By Maryna Polishchuk


The media, courts, and public opinion have thoroughly debated the moral and legal concerns of downloading music and films illegally. Nevertheless, media piracy persists. The piracy of books is an often disregarded aspect of media piracy, particularly when compared to music, films, and television piracy. Book piracy has become considerably more feasible with the emergence of “e-books,” or digital copies of publications that can be read on computers or other specialized electronic devices.

Millions of individuals steal digital material instead of purchasing e-books or other digital products. The president of the Society of Authors, Sir Philip Pullman, is offended by this, along with thirty-two other authors, including playwright Sir Tom Stoppard, historian Sir Antony Beevor, and screenwriter Malorie Blackman from Doctor Who. He has signed a joint letter to Business Secretary Greg Clark. Not only is e-book piracy common in the US, but it’s a worldwide issue. A recent research on online copyright infringement by the Intellectual Property Office found that 4 million e-books, or 17% of all e-books read online in the UK, are pirated.
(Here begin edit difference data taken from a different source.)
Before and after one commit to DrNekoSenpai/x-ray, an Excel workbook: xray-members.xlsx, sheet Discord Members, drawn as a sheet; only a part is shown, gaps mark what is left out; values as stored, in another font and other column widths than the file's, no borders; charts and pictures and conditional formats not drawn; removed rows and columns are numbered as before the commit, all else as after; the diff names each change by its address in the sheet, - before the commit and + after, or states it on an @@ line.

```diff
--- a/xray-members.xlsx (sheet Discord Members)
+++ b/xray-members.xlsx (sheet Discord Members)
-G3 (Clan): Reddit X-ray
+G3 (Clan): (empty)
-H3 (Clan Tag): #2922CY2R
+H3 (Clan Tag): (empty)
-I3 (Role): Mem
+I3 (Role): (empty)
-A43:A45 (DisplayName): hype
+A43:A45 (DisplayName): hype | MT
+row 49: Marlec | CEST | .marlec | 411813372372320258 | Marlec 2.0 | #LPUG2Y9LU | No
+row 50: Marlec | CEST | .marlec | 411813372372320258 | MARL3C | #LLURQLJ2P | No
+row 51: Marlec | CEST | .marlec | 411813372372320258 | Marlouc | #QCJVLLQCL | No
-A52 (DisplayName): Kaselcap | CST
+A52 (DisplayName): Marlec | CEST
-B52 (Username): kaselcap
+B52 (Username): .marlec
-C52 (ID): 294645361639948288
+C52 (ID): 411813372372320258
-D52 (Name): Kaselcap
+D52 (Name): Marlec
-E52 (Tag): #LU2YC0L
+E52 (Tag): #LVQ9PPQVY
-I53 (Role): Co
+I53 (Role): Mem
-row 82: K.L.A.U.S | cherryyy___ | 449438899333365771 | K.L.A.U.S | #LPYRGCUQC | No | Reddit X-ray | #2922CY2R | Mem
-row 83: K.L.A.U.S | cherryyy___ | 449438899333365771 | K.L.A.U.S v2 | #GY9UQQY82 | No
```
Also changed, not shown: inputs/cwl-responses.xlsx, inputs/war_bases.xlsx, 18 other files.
In this article, you will discover whether it is legal to download e-books and how to download e-books without violating ethical standards.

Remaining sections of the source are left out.